Maryland suspends all athletic activities after spike in COVID-19 cases in latest testing

The University of Maryland has suspended “all athletics training activities” after a spike in coronavirus cases, the athletic department announced Thursday.

The school said that 501 student-athletes were tested for COVID-19 on Monday and Tuesday, returning 46 positive tests affecting 10 teams. Student-athletes will be tested again on Tuesday.


The athletic department brought student-athletes back to campus in June for summer workouts and periodically released testing updates. Cumulatively, the department has announced 63 positive cases among 2,191 tests administered, a positivity rate of 2.9%.

“As we experience an unprecedented year in college athletics and across the entire country due to the COVID-19 pandemic, we continue to keep the health, safety and welfare of our student-athletes and staff first and foremost,” Maryland athletic director Damon Evans said in a news release. “The most recent testing results have revealed an uptick in positive tests among Maryland student-athletes.
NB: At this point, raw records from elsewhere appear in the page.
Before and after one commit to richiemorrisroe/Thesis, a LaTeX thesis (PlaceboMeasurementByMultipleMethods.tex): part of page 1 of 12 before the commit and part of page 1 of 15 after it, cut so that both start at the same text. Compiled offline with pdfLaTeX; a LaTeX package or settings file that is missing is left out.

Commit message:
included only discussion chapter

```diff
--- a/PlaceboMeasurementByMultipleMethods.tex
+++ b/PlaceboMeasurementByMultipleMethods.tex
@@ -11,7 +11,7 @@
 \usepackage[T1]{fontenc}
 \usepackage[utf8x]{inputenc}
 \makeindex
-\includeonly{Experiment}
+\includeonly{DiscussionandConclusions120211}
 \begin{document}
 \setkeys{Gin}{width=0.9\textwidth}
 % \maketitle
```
Out of an abundance of caution, we are temporarily pausing all workouts for our programs. We continue to educate our student-athletes and staff about best practices and protocols to be safe this time. We look forward to when our student-athletes can safely return to workouts and then re-start their seasons.”


Maryland last released COVID-19 testing updates Aug. 4, reporting zero positive cases for the second straight week. At the time, the school had 12 positive results among 964 administered tests, a positivity rate of 1.2%. Maryland temporarily paused its football workouts in July after nine individuals tested positive for COVID-19 before resuming them later.

The Big Ten Conference in August announced it would postpone fall sports, citing health concerns with the coronavirus. While the Pac-12 also announced the postponement of its fall sports season, the remaining Power 5 leagues — the Atlantic Coast Conference, the Southeastern Conference and the Big 12 — are planning to begin their seasons this month.

Maryland continued to allow football players to work out and those who choose to do so have been tested for COVID-19.

After several conferences postponed their fall sports seasons, the NCAA Division I Council in August approved a 12-hour weekly practice schedule consisting of strength and conditioning, team, position and individual meetings and film review. Teams are permitted to spend a maximum of five hours conducting on-field activities with helmets.

The University of Maryland resumed classes this week, many of which are online. The university also announced a COVID-19 dashboard to provide frequent data on the prevalence of COVID-19 within the campus community. According to the dashboard, the university has registered a positivity rate of 0.26%. Students and staff returning to campus were required to be tested for COVID-19 in advance.